BEGIN Data for this exercise
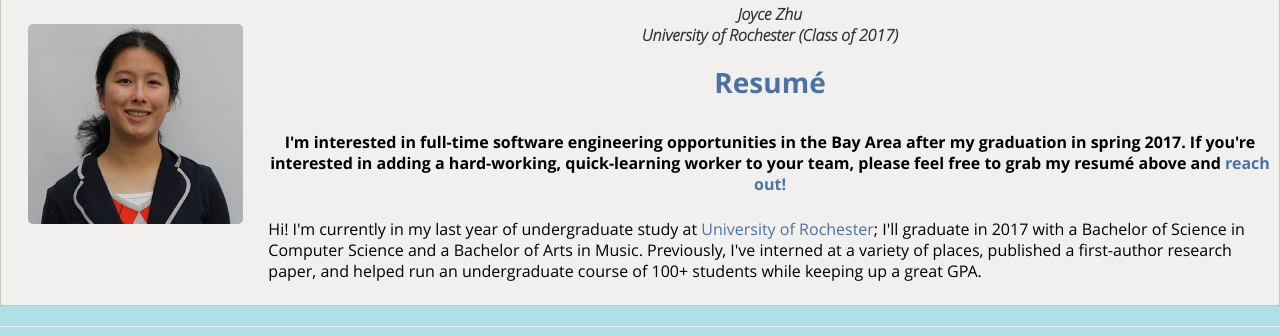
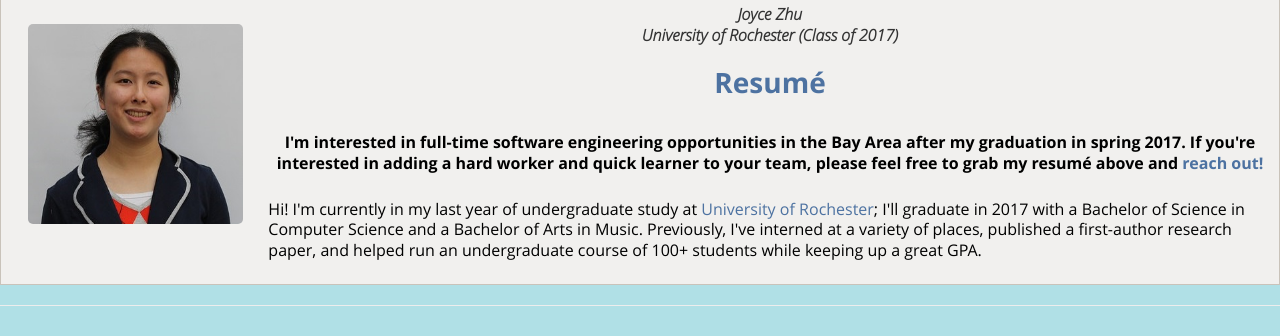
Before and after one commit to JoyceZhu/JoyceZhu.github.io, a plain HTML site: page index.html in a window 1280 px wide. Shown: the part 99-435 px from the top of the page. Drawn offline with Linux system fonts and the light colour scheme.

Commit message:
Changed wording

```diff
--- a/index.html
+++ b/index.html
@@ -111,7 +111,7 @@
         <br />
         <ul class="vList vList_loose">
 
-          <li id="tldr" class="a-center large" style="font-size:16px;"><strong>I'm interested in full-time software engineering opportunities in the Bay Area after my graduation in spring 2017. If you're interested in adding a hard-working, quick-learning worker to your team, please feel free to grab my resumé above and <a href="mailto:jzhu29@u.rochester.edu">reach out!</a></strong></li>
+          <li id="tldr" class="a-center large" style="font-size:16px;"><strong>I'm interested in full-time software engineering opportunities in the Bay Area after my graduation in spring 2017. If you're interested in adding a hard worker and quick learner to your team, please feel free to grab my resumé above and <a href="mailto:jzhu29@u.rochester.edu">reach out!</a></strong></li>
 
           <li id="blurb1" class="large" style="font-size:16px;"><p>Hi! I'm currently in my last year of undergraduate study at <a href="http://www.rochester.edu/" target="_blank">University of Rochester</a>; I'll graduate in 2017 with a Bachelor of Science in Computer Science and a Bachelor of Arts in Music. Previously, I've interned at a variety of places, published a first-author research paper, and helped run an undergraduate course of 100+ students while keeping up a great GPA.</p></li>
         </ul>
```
END Data for this exercise
Without the pictures, write out the entire listing exactly.

Completed exercise >>
Before and after one commit to JoyceZhu/JoyceZhu.github.io, a plain HTML site: page index.html in a window 1280 px wide. Shown: the part 99-435 px from the top of the page. Drawn offline with Linux system fonts and the light colour scheme.

Commit message:
Changed wording

```diff
--- a/index.html
+++ b/index.html
@@ -111,7 +111,7 @@
         <br />
         <ul class="vList vList_loose">
 
-          <li id="tldr" class="a-center large" style="font-size:16px;"><strong>I'm interested in full-time software engineering opportunities in the Bay Area after my graduation in spring 2017. If you're interested in adding a hard-working, quick-learning worker to your team, please feel free to grab my resumé above and <a href="mailto:jzhu29@u.rochester.edu">reach out!</a></strong></li>
+          <li id="tldr" class="a-center large" style="font-size:16px;"><strong>I'm interested in full-time software engineering opportunities in the Bay Area after my graduation in spring 2017. If you're interested in adding a hard worker and quick learner to your team, please feel free to grab my resumé above and <a href="mailto:jzhu29@u.rochester.edu">reach out!</a></strong></li>
 
           <li id="blurb1" class="large" style="font-size:16px;"><p>Hi! I'm currently in my last year of undergraduate study at <a href="http://www.rochester.edu/" target="_blank">University of Rochester</a>; I'll graduate in 2017 with a Bachelor of Science in Computer Science and a Bachelor of Arts in Music. Previously, I've interned at a variety of places, published a first-author research paper, and helped run an undergraduate course of 100+ students while keeping up a great GPA.</p></li>
         </ul>
```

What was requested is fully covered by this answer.